Foreign Secretary Jeremy Hunt said, “The World Bank estimates that governments lose as much as $15 billion every year because of illegal logging. And the same criminal networks that traffic the body parts of wild animals may also deal in guns and drugs and people.”

All agreed an international response to poachers and smugglers is needed. This abhorrent criminal trade crosses borders and is a sophisticated transnational crime requiring collective action from businesses, the private sector, the tech sector, NGOs, CITES (Convention on International Trade in Endangered Species of Wild Fauna and Flora), conservation organisations, scientists, police forces, game-rangers and anti-poaching rangers, Interpol and justice systems. The consensus was that penalties for the perpetrators must be much higher.

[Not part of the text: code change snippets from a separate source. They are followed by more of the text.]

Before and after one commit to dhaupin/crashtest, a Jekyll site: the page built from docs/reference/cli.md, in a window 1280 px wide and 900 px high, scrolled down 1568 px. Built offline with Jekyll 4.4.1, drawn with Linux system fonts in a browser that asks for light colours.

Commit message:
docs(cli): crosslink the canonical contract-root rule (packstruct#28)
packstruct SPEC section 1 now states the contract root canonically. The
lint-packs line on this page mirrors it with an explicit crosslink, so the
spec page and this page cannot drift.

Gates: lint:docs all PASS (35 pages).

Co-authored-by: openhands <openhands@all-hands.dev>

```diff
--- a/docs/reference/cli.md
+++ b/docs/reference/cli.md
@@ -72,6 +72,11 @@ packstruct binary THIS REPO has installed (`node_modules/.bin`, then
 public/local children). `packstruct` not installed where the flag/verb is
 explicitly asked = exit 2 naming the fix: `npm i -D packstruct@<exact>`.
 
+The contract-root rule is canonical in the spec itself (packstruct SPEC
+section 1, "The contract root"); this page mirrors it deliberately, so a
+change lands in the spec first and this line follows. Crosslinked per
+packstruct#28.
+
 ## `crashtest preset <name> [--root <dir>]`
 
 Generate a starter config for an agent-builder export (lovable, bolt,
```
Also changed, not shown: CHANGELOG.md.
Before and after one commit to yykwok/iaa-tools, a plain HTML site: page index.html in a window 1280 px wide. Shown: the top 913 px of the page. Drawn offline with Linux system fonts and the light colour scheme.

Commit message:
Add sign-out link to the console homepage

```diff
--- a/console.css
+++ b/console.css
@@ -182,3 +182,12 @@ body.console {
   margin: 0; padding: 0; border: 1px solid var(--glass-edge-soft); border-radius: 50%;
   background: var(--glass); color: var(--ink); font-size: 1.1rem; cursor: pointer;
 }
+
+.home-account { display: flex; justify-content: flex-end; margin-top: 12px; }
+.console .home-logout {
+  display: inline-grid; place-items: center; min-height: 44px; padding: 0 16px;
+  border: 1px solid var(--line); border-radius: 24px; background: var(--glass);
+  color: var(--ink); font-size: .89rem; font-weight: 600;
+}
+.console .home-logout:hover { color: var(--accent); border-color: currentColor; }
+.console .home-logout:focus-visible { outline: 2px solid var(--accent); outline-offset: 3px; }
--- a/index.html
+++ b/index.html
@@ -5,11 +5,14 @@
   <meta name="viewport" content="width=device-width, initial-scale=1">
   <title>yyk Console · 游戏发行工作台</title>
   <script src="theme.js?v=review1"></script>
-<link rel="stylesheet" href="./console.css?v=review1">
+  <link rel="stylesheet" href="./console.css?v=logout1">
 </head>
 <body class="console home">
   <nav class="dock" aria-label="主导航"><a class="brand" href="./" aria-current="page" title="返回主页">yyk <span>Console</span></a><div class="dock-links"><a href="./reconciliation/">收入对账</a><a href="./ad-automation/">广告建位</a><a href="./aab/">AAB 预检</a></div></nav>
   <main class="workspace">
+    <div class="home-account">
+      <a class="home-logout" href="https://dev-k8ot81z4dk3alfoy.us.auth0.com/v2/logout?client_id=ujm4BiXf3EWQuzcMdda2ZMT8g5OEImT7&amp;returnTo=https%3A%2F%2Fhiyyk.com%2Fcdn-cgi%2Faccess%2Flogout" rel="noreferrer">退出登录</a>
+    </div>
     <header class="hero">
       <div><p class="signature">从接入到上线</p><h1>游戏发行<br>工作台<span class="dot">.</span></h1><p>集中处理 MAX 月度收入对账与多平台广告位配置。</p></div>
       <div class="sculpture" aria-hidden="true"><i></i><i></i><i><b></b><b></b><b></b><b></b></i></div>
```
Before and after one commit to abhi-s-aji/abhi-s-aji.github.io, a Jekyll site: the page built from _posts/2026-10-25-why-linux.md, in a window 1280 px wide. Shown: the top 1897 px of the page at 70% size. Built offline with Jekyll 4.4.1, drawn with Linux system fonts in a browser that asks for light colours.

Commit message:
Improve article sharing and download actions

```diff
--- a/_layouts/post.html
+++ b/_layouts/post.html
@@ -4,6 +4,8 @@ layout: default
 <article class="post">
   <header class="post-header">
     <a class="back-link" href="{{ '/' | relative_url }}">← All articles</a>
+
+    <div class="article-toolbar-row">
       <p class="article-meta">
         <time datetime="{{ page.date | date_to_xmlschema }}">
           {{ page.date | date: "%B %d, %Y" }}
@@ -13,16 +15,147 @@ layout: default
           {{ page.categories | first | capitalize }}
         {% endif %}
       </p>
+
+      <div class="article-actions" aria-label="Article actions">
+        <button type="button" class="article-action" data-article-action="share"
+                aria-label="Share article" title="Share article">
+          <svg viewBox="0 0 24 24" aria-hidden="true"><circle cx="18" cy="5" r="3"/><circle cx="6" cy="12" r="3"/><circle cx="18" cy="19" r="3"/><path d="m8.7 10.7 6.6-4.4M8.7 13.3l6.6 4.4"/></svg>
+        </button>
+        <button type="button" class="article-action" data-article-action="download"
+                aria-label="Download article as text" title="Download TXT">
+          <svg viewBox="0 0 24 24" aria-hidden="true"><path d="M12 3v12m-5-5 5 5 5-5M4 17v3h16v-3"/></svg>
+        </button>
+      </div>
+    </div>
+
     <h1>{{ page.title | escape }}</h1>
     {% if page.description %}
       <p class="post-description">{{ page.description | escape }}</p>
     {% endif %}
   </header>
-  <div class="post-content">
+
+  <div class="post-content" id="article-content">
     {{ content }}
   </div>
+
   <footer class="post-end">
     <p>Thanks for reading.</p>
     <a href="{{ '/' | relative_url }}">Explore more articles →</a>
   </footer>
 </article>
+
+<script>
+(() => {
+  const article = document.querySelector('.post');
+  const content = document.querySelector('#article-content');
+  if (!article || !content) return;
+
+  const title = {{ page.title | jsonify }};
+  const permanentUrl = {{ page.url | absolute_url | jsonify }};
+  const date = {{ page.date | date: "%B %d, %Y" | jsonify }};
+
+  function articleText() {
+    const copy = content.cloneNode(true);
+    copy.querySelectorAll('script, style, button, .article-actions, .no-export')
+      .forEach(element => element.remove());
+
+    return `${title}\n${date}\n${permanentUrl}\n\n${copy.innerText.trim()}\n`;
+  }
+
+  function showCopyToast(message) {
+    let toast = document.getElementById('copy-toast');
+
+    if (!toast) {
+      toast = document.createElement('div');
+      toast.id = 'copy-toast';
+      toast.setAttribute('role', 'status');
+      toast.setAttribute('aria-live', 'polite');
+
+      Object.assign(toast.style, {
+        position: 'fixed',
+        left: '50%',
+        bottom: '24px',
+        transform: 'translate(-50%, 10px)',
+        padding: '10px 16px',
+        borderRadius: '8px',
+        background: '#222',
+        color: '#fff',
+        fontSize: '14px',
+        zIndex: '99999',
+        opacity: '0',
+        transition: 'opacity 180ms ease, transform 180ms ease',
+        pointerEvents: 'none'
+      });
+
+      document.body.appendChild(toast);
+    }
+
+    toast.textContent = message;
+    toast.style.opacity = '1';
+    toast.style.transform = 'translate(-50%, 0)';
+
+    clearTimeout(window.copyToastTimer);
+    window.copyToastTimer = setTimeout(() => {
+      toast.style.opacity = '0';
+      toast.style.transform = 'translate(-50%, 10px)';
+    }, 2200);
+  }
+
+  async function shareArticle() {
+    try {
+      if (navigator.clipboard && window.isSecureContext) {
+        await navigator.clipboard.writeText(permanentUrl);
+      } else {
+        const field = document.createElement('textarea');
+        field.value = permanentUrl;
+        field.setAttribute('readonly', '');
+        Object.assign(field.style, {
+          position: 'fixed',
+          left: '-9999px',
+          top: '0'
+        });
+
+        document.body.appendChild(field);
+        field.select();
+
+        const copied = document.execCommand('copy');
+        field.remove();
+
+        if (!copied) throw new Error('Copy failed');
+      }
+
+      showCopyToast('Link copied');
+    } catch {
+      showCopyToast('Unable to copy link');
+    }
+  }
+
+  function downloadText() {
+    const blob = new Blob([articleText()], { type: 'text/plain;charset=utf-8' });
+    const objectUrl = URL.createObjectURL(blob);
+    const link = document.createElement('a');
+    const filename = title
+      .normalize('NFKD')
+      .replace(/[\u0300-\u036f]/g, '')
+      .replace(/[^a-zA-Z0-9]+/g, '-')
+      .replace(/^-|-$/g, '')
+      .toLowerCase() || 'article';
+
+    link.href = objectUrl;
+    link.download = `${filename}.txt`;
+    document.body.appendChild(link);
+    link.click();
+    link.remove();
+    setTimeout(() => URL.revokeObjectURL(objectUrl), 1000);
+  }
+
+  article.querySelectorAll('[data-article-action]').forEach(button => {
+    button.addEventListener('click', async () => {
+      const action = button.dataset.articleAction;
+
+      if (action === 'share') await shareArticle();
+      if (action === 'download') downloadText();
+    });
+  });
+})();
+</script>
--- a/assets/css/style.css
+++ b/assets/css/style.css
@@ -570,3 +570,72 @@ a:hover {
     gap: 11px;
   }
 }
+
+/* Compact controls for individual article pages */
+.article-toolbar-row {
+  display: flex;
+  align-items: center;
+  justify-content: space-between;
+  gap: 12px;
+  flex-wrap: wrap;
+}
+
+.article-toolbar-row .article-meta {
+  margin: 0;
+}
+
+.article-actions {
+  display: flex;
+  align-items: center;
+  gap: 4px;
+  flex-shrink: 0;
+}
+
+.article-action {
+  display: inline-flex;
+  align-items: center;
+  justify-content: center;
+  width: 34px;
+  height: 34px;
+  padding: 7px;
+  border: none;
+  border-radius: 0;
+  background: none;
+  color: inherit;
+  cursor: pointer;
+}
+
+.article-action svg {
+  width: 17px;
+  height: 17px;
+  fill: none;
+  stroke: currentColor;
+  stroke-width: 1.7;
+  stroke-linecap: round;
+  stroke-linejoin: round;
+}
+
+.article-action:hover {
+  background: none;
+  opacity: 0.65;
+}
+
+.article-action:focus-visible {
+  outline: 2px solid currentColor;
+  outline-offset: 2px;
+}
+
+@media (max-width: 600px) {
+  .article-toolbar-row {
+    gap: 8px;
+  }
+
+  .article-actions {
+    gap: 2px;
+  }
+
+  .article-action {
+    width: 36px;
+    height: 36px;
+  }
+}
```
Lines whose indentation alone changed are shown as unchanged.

In certain African countries, wildlife has been decimated during political struggles and criminal gangs often enjoy protection from officials. President Ali Bongo Ondimba of Gabon said that IWT was a critical issue which had not been taken seriously enough. He recommended an international bill to allow joint investigative teams to share intelligence.

Zac Goldsmith with UK trained anti-poaching rangers from Malawi

Regarding the human-elephants conflict, the importance of education and providing alternative jobs for local agrarian communities was emphasised. Pat Awori, Kenyan conservationist and a champion of elephants, explained, “The poverty mentality keeps people poor, farmers live hand to mouth, more than 60% would accept an alternative lifestyle to traditional farming. Kenya needs to have sustainable agriculture. If Kenya becomes industrialised why not assess land use and planning? Then decide where to keep wildlife and generate enough money to keep wildlife corridors. African nations/range states could come together and have range state meetings about how they could they support one another, prioritise and monitor.”

The necessity of changing behaviour patterns was recognised; a requirement to understand the drivers of illegal use; and for government-led change-behaviour campaigns to reduce the demand of illegally traded products is considered an essential step.

Zac Goldsmith MP and the government’s chosen “conference champion” told Bella Lack, youth ambassador for the Born Free Foundation, that Zimbabwe, Angola, Zambia, Namibia, Botswana were likely to create a corridor network of 50 million hectares. This would be the world’s largest nature reserve and home to the world’s largest population of elephants.

United States Attorney General Jeff Sessions declared that President Donald Trump would make it impossible for smugglers to have a safe haven in the US. He said poachers/smugglers would not able to flee from one nation to another to avoid prosecution. The US has deployed 12 wildlife attachés in embassies around the world. Sessions announced that the US would fund $90 million in counter-wildlife trafficking programmes and projects in the coming year.

Although India has a track record of poaching and wildlife trafficking, this reporter could not find an Indian representative to talk to at the conference.

Following the conference, 50 countries have adopted the London 2018 Declaration, making a political commitment to take action to protect endangered species around the globe and to close markets for illegally traded wildlife. More are expected to sign this landmark high-level international agreement in the coming days. Peru will host the first regional conference in Latin America focused on IWT in 2019.